Male Survivors of Military Sexual Assault Need Support Too
April is National Sexual Assault Awareness Month, and the U.S. Army is embracing the opportunity to raise awareness and educate the military community about the need to prevent sexual violence.
The Army's theme is "Speak Up! A Voice Unheard is an Army Defeated," and that's a great message to promote. I also hope the Army shines a light on a little known fact about military sexual assault: There are more male victims of military sexual assault than women.
Does this surprise you? It surprised me when I read about it in an informative Chicago Tribune article by Colleen Mastony. The nuance in numbers lies in the difference between probabilities and populations.
It's true that women in the military are sexually assaulted at a higher rate than men. But because of the sheer number of men in the military compared to the much lower number of women, the number of men who are sexually assaulted each year is higher. For instance, the Department of Defense estimated that in 2012, approximately 13,900 men were sexually assaulted compared with about 12,100 women.

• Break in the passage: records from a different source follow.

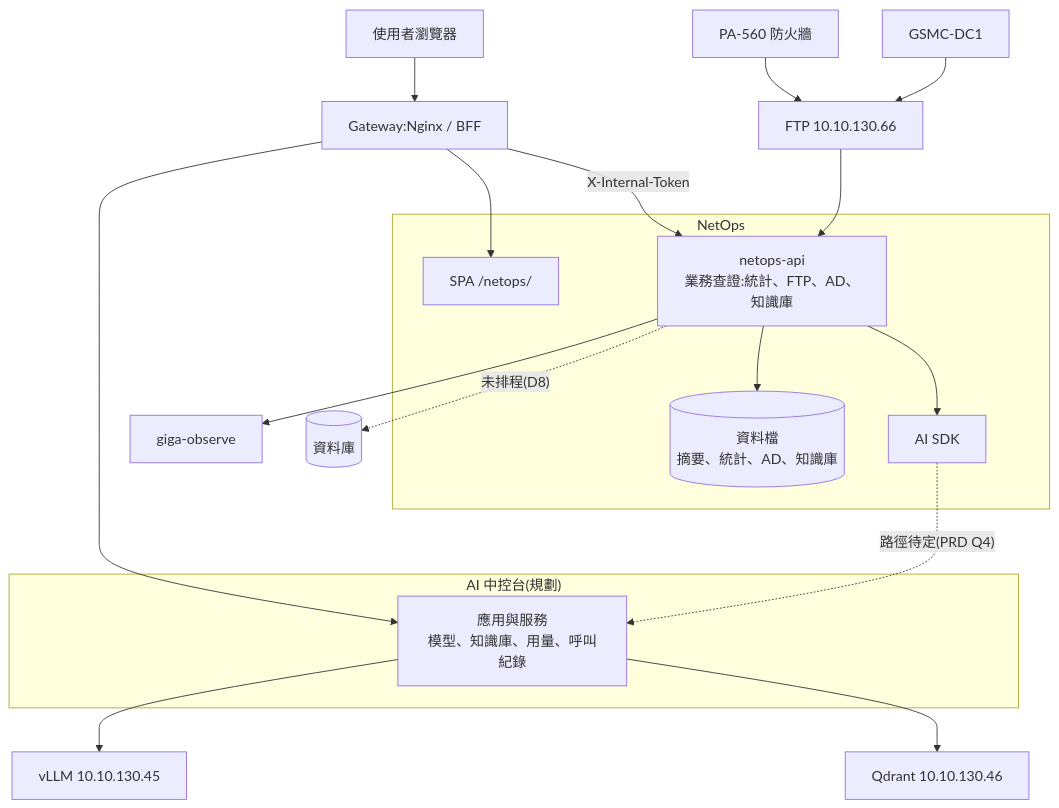
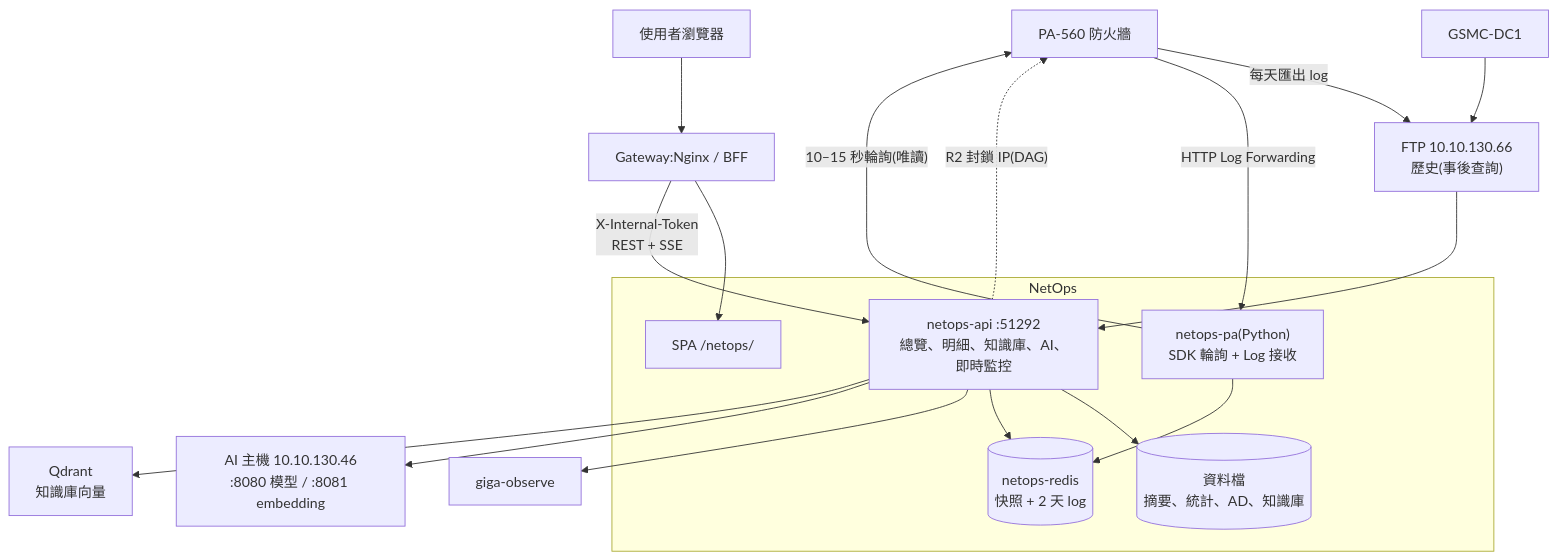
Before and after one commit to WeiWeicode/NetOps: the fourth of 4 diagrams in docs/FLOW-ARCHITECTURE.md, drawn with Mermaid. The commit also changed other lines of this file and 9 other files, not shown here.

First line of the commit message:
docs(netops): 取消 AI 中控台、規劃 PA 即時監控(pan-os-python + Redis)與 AI 搬移

````diff
--- a/docs/FLOW-ARCHITECTURE.md
+++ b/docs/FLOW-ARCHITECTURE.md
@@ -132,30 +132,27 @@
 ```mermaid
 flowchart TD
-    PA["PA-560 防火牆"] --> FTP["FTP 10.10.130.66"]
+    PA["PA-560 防火牆"] -->|"每天匯出 log"| FTP["FTP 10.10.130.66<br/>歷史(事後查詢)"]
     DC["GSMC-DC1"] --> FTP
     U["使用者瀏覽器"] --> N["Gateway:Nginx / BFF"]
 
     subgraph NET["NetOps"]
         S["SPA /netops/"]
-        A["netops-api<br/>業務查證:統計、FTP、AD、知識庫"]
+        A["netops-api :51292<br/>總覽、明細、知識庫、AI、即時監控"]
         D[("資料檔<br/>摘要、統計、AD、知識庫")]
-        SDK["AI SDK"]
+        R[("netops-redis<br/>快照 + 2 天 log")]
+        P["netops-pa(Python)<br/>SDK 輪詢 + Log 接收"]
         A --> D
-        A --> SDK
+        A --> R
+        P --> R
     end
 
     N --> S
-    N -->|"X-Internal-Token"| A
+    N -->|"X-Internal-Token<br/>REST + SSE"| A
     FTP --> A
+    P -->|"10–15 秒輪詢(唯讀)"| PA
+    PA -->|"HTTP Log Forwarding"| P
     A --> O["giga-observe"]
-    A -.->|"未排程(D8)"| DB[("資料庫")]
-
-    subgraph AI["AI 中控台(規劃)"]
-        C["應用與服務<br/>模型、知識庫、用量、呼叫紀錄"]
-    end
-
-    N --> C
-    SDK -.->|"路徑待定(PRD Q4)"| C
-    C --> LLM["vLLM 10.10.130.45"]
-    C --> Q["Qdrant 10.10.130.46"]
+    A --> LLM["AI 主機 10.10.130.46<br/>:8080 模型 / :8081 embedding"]
+    A --> Q["Qdrant<br/>知識庫向量"]
+    A -.->|"R2 封鎖 IP(DAG)"| PA
 ```
````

These numbers clearly speak to the need for equal and appropriate services for both military men and women who have experienced this kind of trauma. Unfortunately, men have been left out of the equation for a long time regarding available support and treatment. In 1992, when Congress authorized the Veterans Affairs health system to treat survivors of sexual trauma, the authorization only included "women" in its language, as if such trauma did not happen to men. As a result, many sexual trauma treatment programs were developed within VA women's health centers - not exactly environments that men would seek out for help. Thankfully, this changed in 2006 when sexual assault treatment programs moved from the women's health department to the mental health services department for oversight.
The progress continues. At the Captain James A. Lovell Federal Health Center in North Chicago, Illinois, social workers have created a support group solely for military men who have experienced sexual trauma. The group currently has 10 members and has every indication of becoming a stellar example of how to do the right thing.
I applaud the VA for starting to take steps to provide support for men as well as women in the military who have experienced sexual assault. After everything these service members have done for our country, we owe it to them to provide the support and treatment they need and more than deserve.
Mastony, C. (March 31, 2014). Support groups ease suffering of male victims of military sex assaults: VA health care center reaches out to male victims who often stay silent for years about trauma. Chicago Tribune: http://articles.chicagotribune.com/2014-03-30/news/ct-male-survivors-military-sexual-trauma-met-20140330_1_sexual-assault-support-group-10-men